- PROMPT -
Scan the entries below for "MainActivity" and copy each line that holds it.

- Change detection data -
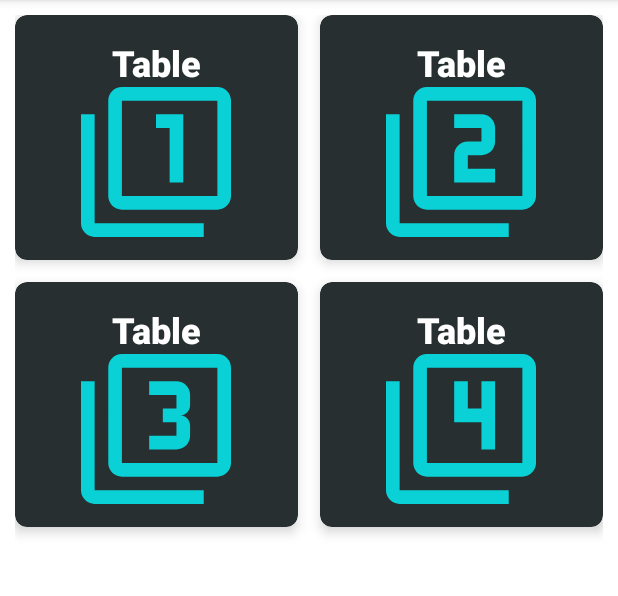
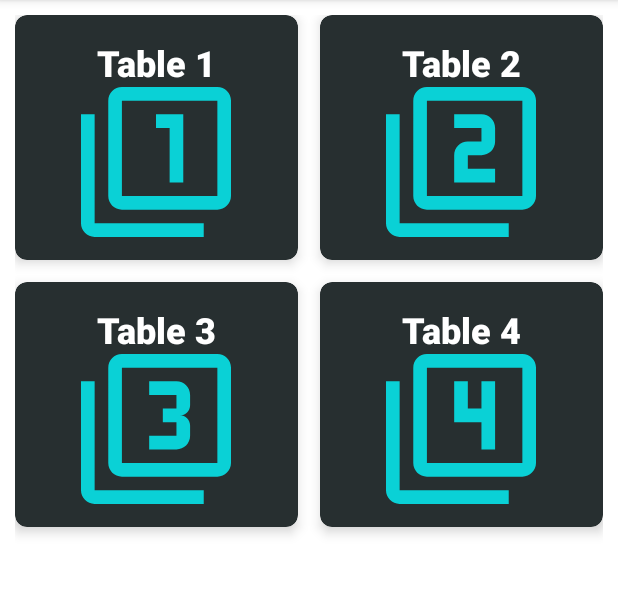
Before and after one commit to mlph-ccaponpon/android-table-reservation, an Android app: the screen it shows after launch (MainActivity), on a phone screen of 412 x 824 dp, the part 84-680 px from its top. Run offline under Robolectric (Android 15) with nearby library versions, the phone set to English and light mode, and no system bars.

Commit message:
Added Customer List Activity

```diff
--- a/app/src/main/AndroidManifest.xml
+++ b/app/src/main/AndroidManifest.xml
@@ -9,6 +9,7 @@
         android:roundIcon="@mipmap/ic_launcher_round"
         android:supportsRtl="true"
         android:theme="@style/AppTheme">
+        <activity android:name=".activity.CustomerListActivity"></activity>
         <activity android:name=".activity.MainActivity">
             <intent-filter>
                 <action android:name="android.intent.action.MAIN" />
--- a/app/src/main/java/com/example/tablereservation/activity/MainActivity.kt
+++ b/app/src/main/java/com/example/tablereservation/activity/MainActivity.kt
@@ -29,14 +29,16 @@ class MainActivity : AppCompatActivity(), AdapterView.OnItemClickListener {
 
     private fun setTableList() : ArrayList<Table> {
         var tableList: ArrayList<Table> = ArrayList()
-        tableList.add(Table(R.drawable.ic_table_1, 1))
-        tableList.add(Table(R.drawable.ic_table_2, 2))
-        tableList.add(Table(R.drawable.ic_table_3, 3))
-        tableList.add(Table(R.drawable.ic_table_4, 4))
+        tableList.add(Table( 1, R.drawable.ic_table_1))
+        tableList.add(Table(2, R.drawable.ic_table_2))
+        tableList.add(Table(3, R.drawable.ic_table_3))
+        tableList.add(Table(4, R.drawable.ic_table_4))
         return tableList
     }
 
     override fun onItemClick(adapterView: AdapterView<*>?, view: View?, position: Int, id: Long) {
-        val customerList: Intent
+        val customerListIntent = Intent(view?.context, CustomerListActivity::class.java)
+        customerListIntent.putExtra("tableId", tableList[position].id)
+        startActivity(customerListIntent)
     }
 }
--- a/app/src/main/java/com/example/tablereservation/adapter/TableAdapter.kt
+++ b/app/src/main/java/com/example/tablereservation/adapter/TableAdapter.kt
@@ -10,16 +10,16 @@ import com.example.tablereservation.R
 import com.example.tablereservation.model.Table
 
 class TableAdapter(var context: Context, var tableList: ArrayList<Table>) : BaseAdapter() {
-    override fun getView(position: Int, p1: View?, p2: ViewGroup?): View {
-        var view: View = View.inflate(context, R.layout.table_grid_item, null)
-        var tableNum: TextView = view.findViewById(R.id.table_num)
-        var tableIcon: ImageView = view.findViewById(R.id.table_icon)
+    override fun getView(position: Int, view: View?, viewGroup: ViewGroup?): View {
+        var tableView = View.inflate(context, R.layout.table_grid_item, null)
+        var tableId: TextView = tableView.findViewById(R.id.table_id)
+        var tableIcon: ImageView = tableView.findViewById(R.id.table_icon)
         var table: Table = tableList[position]
 
-        tableNum.text = "Table"
+        tableId.text = "Table ${table.id}"
         tableIcon.setImageResource(table.icon!!)
 
-        return view
+        return tableView
     }
 
     override fun getItem(position: Int): Any {
--- a/app/src/main/java/com/example/tablereservation/model/Table.kt
+++ b/app/src/main/java/com/example/tablereservation/model/Table.kt
@@ -1,11 +1,11 @@
 package com.example.tablereservation.model
 
 class Table {
+    var id: Int? = 0
     var icon: Int? = 0
-    var num: Int? = 0
 
-    constructor(icon: Int?, num: Int?) {
+    constructor(id: Int?, icon: Int?) {
+        this.id = id
         this.icon = icon
-        this.num = num
     }
 }
--- a/app/src/main/res/layout/table_grid_item.xml
+++ b/app/src/main/res/layout/table_grid_item.xml
@@ -17,7 +17,7 @@
         android:padding="15dp">
 
         <TextView
-            android:id="@+id/table_num"
+            android:id="@+id/table_id"
             android:layout_width="wrap_content"
             android:layout_height="wrap_content"
             android:layout_alignStart="@id/table_icon"
@@ -34,7 +34,7 @@
             android:id="@+id/table_icon"
             android:layout_width="100dp"
             android:layout_height="100dp"
-            android:layout_below="@id/table_num"
+            android:layout_below="@id/table_id"
             android:layout_centerInParent="true"
             android:contentDescription="@string/table_num" />
     </RelativeLayout>
```
Also changed, not shown: app/src/main/java/com/example/tablereservation/activity/CustomerListActivity.kt (added, +18 -0 lines), app/src/main/res/layout/activity_customer_list.xml (added, +9 -0 lines).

- SOLUTION TO THIS TASK -
Before and after one commit to mlph-ccaponpon/android-table-reservation, an Android app: the screen it shows after launch (MainActivity), on a phone screen of 412 x 824 dp, the part 84-680 px from its top. Run offline under Robolectric (Android 15) with nearby library versions, the phone set to English and light mode, and no system bars.
         <activity android:name=".activity.MainActivity">
--- a/app/src/main/java/com/example/tablereservation/activity/MainActivity.kt
+++ b/app/src/main/java/com/example/tablereservation/activity/MainActivity.kt
@@ -29,14 +29,16 @@ class MainActivity : AppCompatActivity(), AdapterView.OnItemClickListener {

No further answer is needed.